“Our message to homeowners facing difficulty paying their mortgages is to work with their servicer,” said Faris. “Modifications represent a very promising solution. They also require proactive communications with the servicer and a real investment of time. But it’s worth it. We urge patience and persistence.” For more information, visit www.ocwen.com.
Genworth saves nearly $3.4 billion in mortgages from foreclosure Genworth Financial, a mortgage insurer, saved nearly $3.4 billion in mortgages from foreclosure in the 12 months ending March 31, 2010, according to the company’s most recent Foreclosure Prevention Scorecard. Mortgage dollars saved were up more than 81 percent from the same period last year. During the period, Genworth worked with its lender partners and servicers to complete more than 23,000 mortgage workouts nationwide through its Homeowner Assistance Program. The leading states for workouts, in order, included California ($347 million), Florida ($342 million), Arizona ($175 million), Texas ($173 million), Illinois ($167 million), Georgia ($164 million), New York ($152 million), New Jersey ($144 million), North Carolina ($122 million), Maryland ($107 million). “Genworth is totally committed to helping distressed borrowers avoid foreclosure and protect their credit. For the borrowers we able to help our homeowner assistance efforts are a lifeline to get their lives back on track,” said Alan Goldberg, vice president of Homeowner Assistance for Genworth’s U.S. mortgage insurance business. “We are especially happy with the growing success of the Obama Administration’s Home Affordable Modification Program (HAMP). We saw HAMP workouts increase 74 percent increase in the first quarter of 2010 over the previous quarter, amounting to more than $750 million in mortgage dollars saved.” Nationally, eight out of 10 workouts were “cures,” meaning the borrower was able to save their home and get current on their mortgage, with nearly $145,000 saved per borrower. Genworth’s cure rate remains above 80 percent in 35 of 50 states nationwide. Loan modifications (33 percent), were the leading workout type, followed by the HAMP program (24 percent), repayment

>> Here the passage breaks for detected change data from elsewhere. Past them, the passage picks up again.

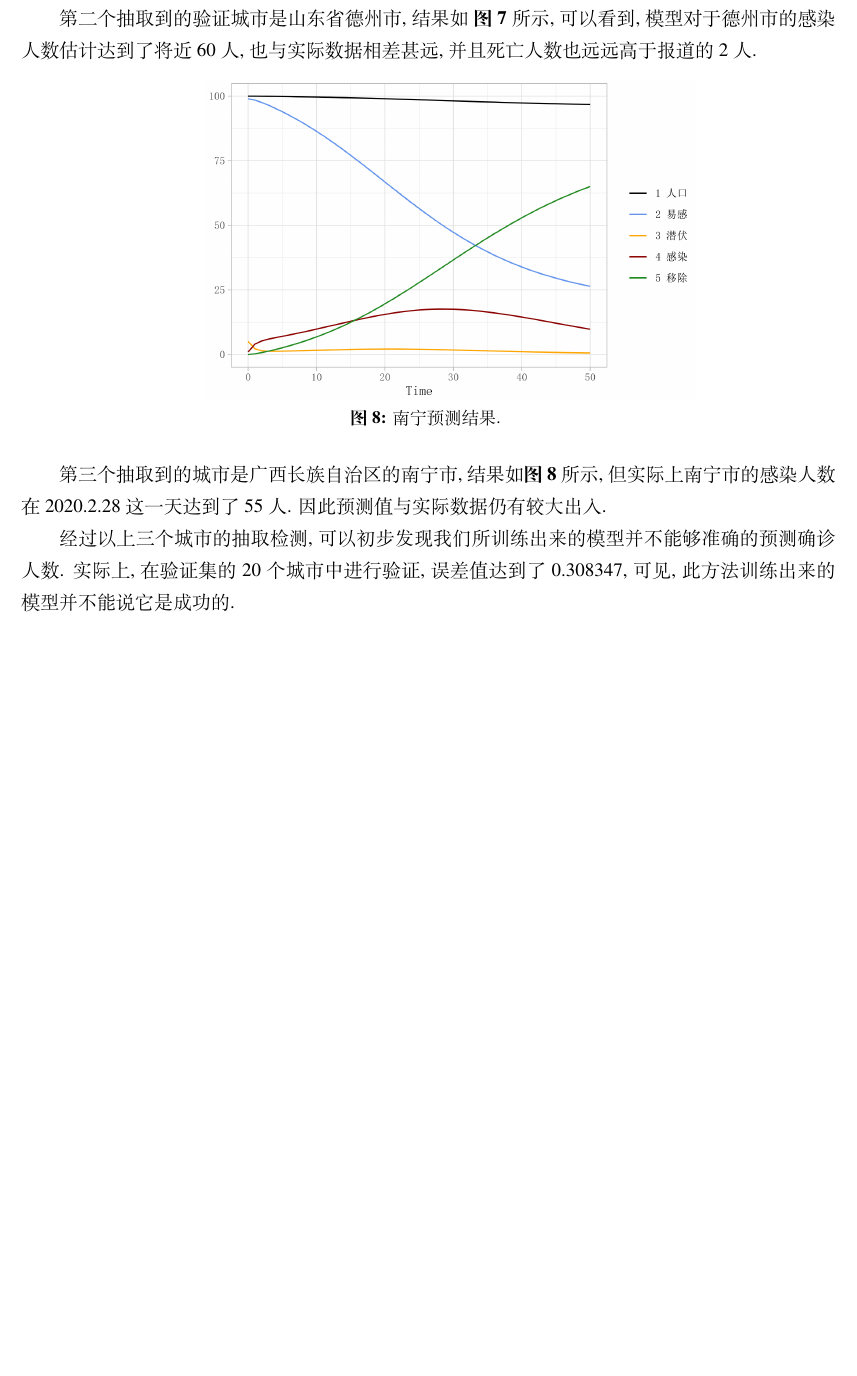
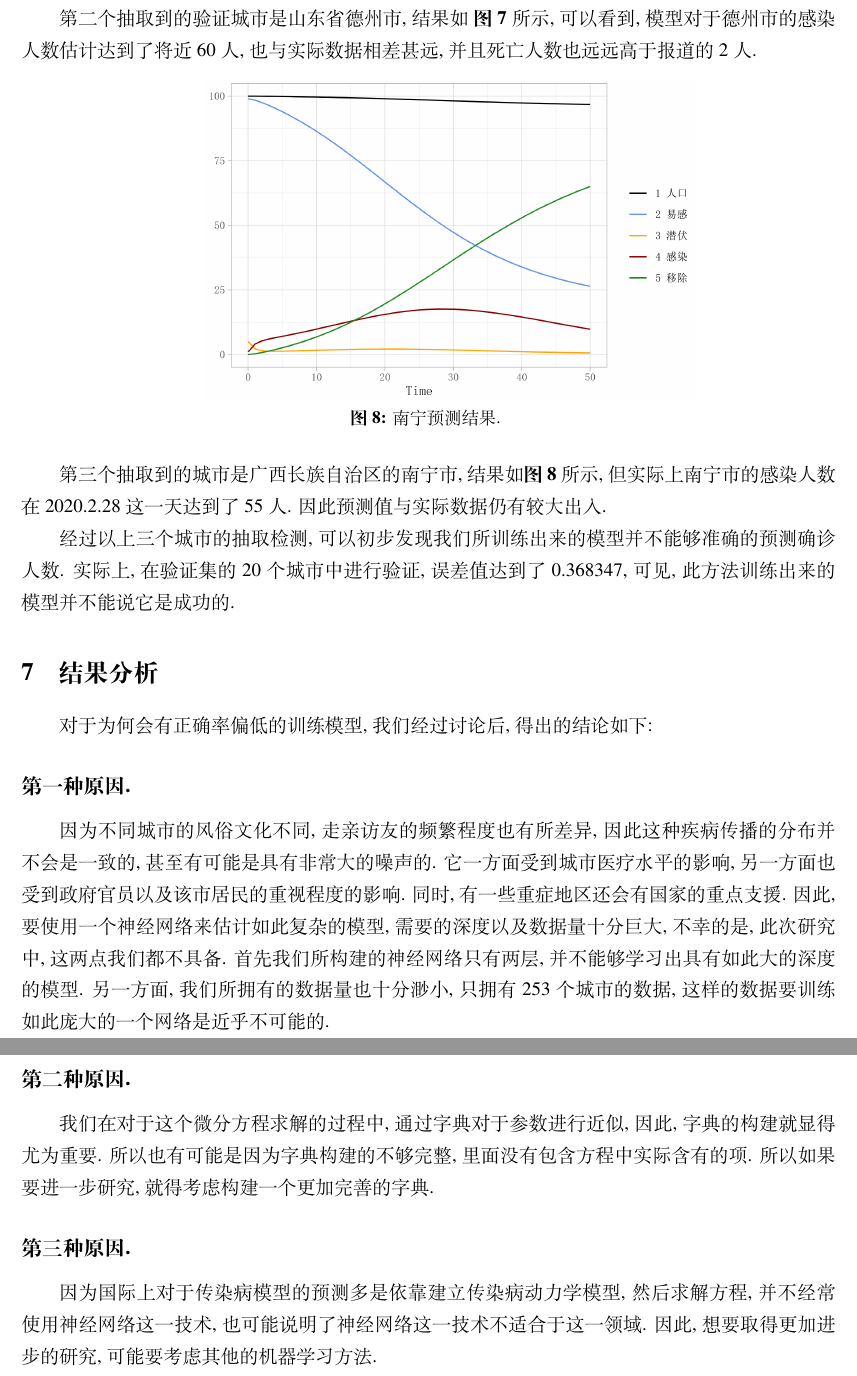
Before and after one commit to martyrzsd/menglaoshiwansuiwansuiwanwansui, a LaTeX document (ElegantPaper-master/MDYSB2/MDYSB2.tex): part of page 9 of 10 before the commit and two parts of pages 9 and 10 of 11 after it, the two joined at a grey line, cut so that both start at the same text, the shorter picture padded with empty space. Compiled offline with XeLaTeX.

Commit message:
Update MDYSB2.tex

```diff
--- a/ElegantPaper-master/MDYSB2/MDYSB2.tex
+++ b/ElegantPaper-master/MDYSB2/MDYSB2.tex
@@ -222,8 +222,17 @@ N&=S+E+I+R.
 
 第三个抽取到的城市是广西长族自治区的南宁市, 结果如\figref{fig:nn} 所示, 但实际上南宁市的感染人数在2020.2.28这一天达到了55人. 因此预测值与实际数据仍有较大出入.
 
-经过以上三个城市的抽取检测, 可以初步发现我们所训练出来的模型并不能够准确的预测确诊人数. 实际上, 在验证集的20个城市中进行验证, 误差值达到了0.308347, 可见, 此方法训练出来的模型并不能说它是成功的.
+经过以上三个城市的抽取检测, 可以初步发现我们所训练出来的模型并不能够准确的预测确诊人数. 实际上, 在验证集的20个城市中进行验证, 误差值达到了0.368347, 可见, 此方法训练出来的模型并不能说它是成功的.
 
+\section{结果分析}
+对于为何会有正确率偏低的训练模型, 我们经过讨论后, 得出的结论如下:
+
+\subsection*{第一种原因.}
+因为不同城市的风俗文化不同, 走亲访友的频繁程度也有所差异, 因此这种疾病传播的分布并不会是一致的, 甚至有可能是具有非常大的噪声的. 它一方面受到城市医疗水平的影响, 另一方面也受到政府官员以及该市居民的重视程度的影响. 同时, 有一些重症地区还会有国家的重点支援. 因此, 要使用一个神经网络来估计如此复杂的模型, 需要的深度以及数据量十分巨大, 不幸的是, 此次研究中, 这两点我们都不具备. 首先我们所构建的神经网络只有两层, 并不能够学习出具有如此大的深度的模型. 另一方面, 我们所拥有的数据量也十分渺小, 只拥有253个城市的数据, 这样的数据要训练如此庞大的一个网络是近乎不可能的.
+\subsection*{第二种原因.}
+我们在对于这个微分方程求解的过程中, 通过字典对于参数进行近似, 因此, 字典的构建就显得尤为重要. 所以也有可能是因为字典构建的不够完整, 里面没有包含方程中实际含有的项. 所以如果要进一步研究, 就得考虑构建一个更加完善的字典.
+\subsection*{第三种原因.}
+因为国际上对于传染病模型的预测多是依靠建立传染病动力学模型, 然后求解方程, 并不经常使用神经网络这一技术, 也可能说明了神经网络这一技术不适合于这一领域. 因此, 想要取得更加进步的研究, 可能要考虑其他的机器学习方法.
 \newpage
 % 如果想修改参考文献样式（非国标）, 请把下行取消注释, 并换成合适的样式（比如 unsrt, plain 样式）.
 \bibliographystyle{unsrt}
```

plans (19 percent), short sales (18 percent), and Genworth’s Homesaver Advance program (four percent). Among the top 10 states, California and Arizona saw triple digit increases in workouts. Phoenix was the leading city for mortgage dollars saved ($51 million), followed by Chicago ($40 million), Miami ($31 million), Houston ($22 million) and Charlotte ($19 million). For more information, visit www.genworth.com/scorecard.
type of service to the mid-size mortgage banking community,” said Richard Dubnoff, chief executive officer of AFR. “The AFR Mortgage Correspondent Lending Division will be a trusted source for the secondary market.” AFR will be one of the few secondary investors in the country to purchase FHAinsured loans on manufactured homes. For more information, visit www.afrwholesale.com.
Kislak re-enters the mortgage marketplace
Nationwide Home Mortgage announces merger with Apex Home Loans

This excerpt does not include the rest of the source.